Britain's Prime Minister David Cameron walks to Parliament after leaving Number 10 Downing Street in London September 1, 2014.

LONDON - British Prime Minister David Cameron's Conservatives said on Sunday they were unlikely to keep a promise to reduce net migration to "tens of thousands", possibly damaging their reelection chances next year.

Immigration has shot to the top of voter concerns before a 2015 national election after the UK Independence Party (UKIP), which wants to limit inflows and leave the EU, won European elections in Britain in May and later secured two seats in the British parliament.

Cameron's party has promised to cut net migration to the tens of thousands by next year's election in May. Instead, it rose to 243,000 in the year to March 2014 and new data due this week is expected to show the numbers getting higher, not lower.

"It is of course unlikely that we're going to reach the tens of thousands by the end of the parliament," Home Secretary (interior minister) Theresa May said on Sunday.

"Why is that?
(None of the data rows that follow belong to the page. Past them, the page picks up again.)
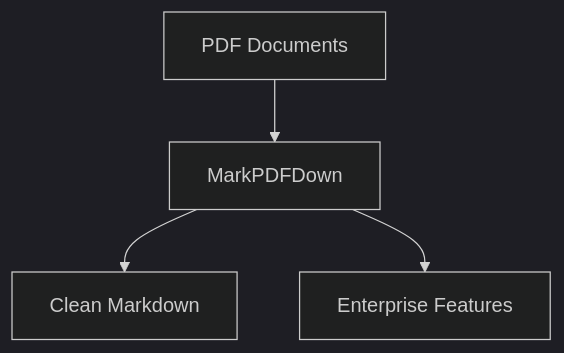
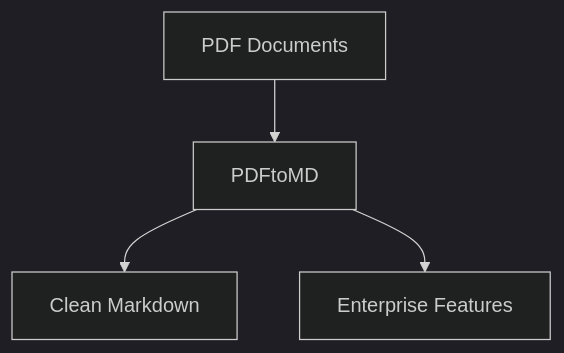
One commit to ch0t4nk/PDFtoMD changed the first of 11 diagrams in README.md. Above: the diagram before and after it, drawn with Mermaid (dark theme). The commit also changed other lines of this file and 23 other files, not shown here.

````diff
--- a/README.md
+++ b/README.md
@@ -11,6 +11,6 @@
 ```mermaid
 graph TB
-    A[PDF Documents] --> B[MarkPDFDown]
+    A[PDF Documents] --> B[PDFtoMD]
     B --> C[Clean Markdown]
     B --> D[Enterprise Features]
 ```
````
It's because we've seen increasing numbers of people coming from across Europe, partly because our economy is doing better," she told BBC TV's Andrew Marr Show.

Though an apparent statement of the obvious, the comments by May, tipped as a possible contender to replace Cameron, are significant because her party has until now been unwilling to concede defeat on such a major election issue.

Fearing UKIP will split the right-wing vote next year and make it harder for him to get re-elected, Cameron, who heads a coalition with the centrist Liberal Democrats, has hardened his rhetoric on immigration and taken modest measures to curb it.

The issue is linked to Britain's EU future. Cameron has promised to renegotiate the country's EU ties if re-elected, before holding a referendum on membership in 2017.

He has said he would use such a renegotiation to try to win concessions to limit EU migrant numbers, something that is anathema to some EU leaders who say the bloc's rules on freedom of movement of workers are sacrosanct.

Cameron is expected to deliver a speech on the issue this week in which he is likely to set out his ideas for making Britain a less attractive country for EU migrants.

Local media suggest he may pledge to ban EU migrants from claiming welfare benefits for low-wage earners, for example tax credits or subsidised housing, until they have worked in Britain for a certain period of time.